> [YOUR OBJECTIVE] Within the data below, determine how many lines contain "user" and supply only that figure.

[ENTRIES PROVIDED]

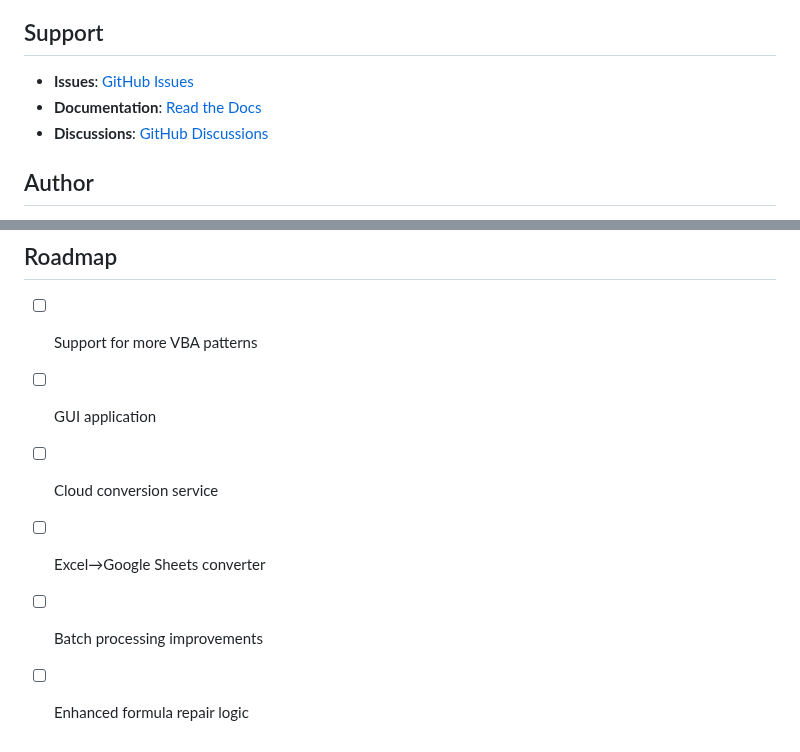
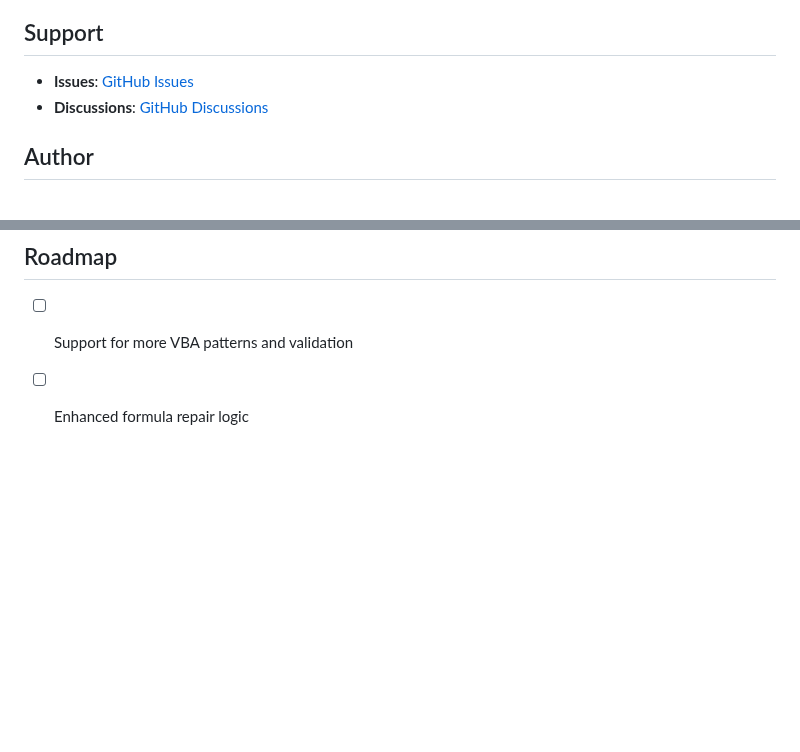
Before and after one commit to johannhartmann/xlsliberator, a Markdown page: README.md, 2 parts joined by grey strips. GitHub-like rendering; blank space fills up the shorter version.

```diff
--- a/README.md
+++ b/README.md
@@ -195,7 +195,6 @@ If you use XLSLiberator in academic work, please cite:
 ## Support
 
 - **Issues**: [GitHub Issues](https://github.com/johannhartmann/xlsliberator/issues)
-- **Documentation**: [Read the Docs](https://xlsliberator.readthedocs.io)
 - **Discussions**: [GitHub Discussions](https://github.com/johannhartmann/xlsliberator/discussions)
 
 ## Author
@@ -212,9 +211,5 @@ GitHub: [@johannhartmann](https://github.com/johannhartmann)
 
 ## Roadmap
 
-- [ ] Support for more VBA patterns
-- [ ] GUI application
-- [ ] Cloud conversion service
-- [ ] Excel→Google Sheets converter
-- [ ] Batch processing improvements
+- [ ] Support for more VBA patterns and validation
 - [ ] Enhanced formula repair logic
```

[/ENTRIES PROVIDED]
[ENTRIES PROVIDED]

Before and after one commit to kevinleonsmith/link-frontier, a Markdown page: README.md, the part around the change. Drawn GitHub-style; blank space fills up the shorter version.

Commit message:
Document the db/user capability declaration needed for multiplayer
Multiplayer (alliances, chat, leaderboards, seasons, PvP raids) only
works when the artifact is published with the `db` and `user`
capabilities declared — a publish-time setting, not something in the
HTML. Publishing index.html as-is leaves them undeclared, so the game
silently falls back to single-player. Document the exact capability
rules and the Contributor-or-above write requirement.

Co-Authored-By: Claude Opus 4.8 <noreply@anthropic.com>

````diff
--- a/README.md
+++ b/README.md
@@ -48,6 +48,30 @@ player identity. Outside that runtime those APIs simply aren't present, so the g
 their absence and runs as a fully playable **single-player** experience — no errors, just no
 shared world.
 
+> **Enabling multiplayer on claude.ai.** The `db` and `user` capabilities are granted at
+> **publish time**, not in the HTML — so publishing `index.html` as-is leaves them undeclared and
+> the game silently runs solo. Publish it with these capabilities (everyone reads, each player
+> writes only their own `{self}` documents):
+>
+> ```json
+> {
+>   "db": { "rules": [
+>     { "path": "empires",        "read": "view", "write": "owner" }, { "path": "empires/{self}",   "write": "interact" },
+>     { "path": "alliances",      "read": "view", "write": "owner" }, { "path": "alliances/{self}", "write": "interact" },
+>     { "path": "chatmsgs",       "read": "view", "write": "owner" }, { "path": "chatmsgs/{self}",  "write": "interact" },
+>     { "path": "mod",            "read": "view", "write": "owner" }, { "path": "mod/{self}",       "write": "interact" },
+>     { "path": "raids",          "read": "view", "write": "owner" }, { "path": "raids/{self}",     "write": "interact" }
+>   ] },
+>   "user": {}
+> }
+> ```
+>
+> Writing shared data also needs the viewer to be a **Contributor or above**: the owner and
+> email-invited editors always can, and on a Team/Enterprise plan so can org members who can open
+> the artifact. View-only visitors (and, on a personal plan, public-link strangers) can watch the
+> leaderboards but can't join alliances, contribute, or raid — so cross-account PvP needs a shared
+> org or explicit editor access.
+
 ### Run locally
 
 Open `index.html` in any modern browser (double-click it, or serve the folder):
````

[/ENTRIES PROVIDED]
[ENTRIES PROVIDED]

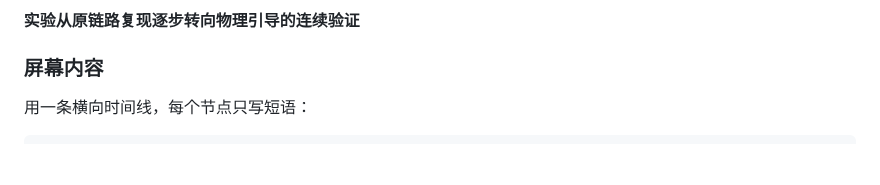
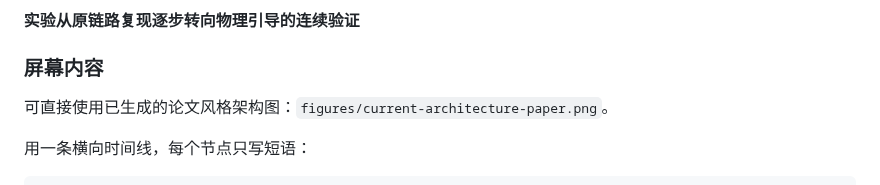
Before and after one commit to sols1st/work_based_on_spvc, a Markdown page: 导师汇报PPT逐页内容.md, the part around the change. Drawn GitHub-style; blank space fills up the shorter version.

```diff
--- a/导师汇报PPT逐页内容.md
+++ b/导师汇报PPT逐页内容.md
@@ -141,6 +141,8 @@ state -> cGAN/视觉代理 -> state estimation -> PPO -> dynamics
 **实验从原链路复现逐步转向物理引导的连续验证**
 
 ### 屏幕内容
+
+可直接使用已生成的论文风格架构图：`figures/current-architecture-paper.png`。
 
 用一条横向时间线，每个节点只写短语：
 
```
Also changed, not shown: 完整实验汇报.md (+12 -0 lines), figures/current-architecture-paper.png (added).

[/ENTRIES PROVIDED]

> [EXERCISE OUTPUT] 4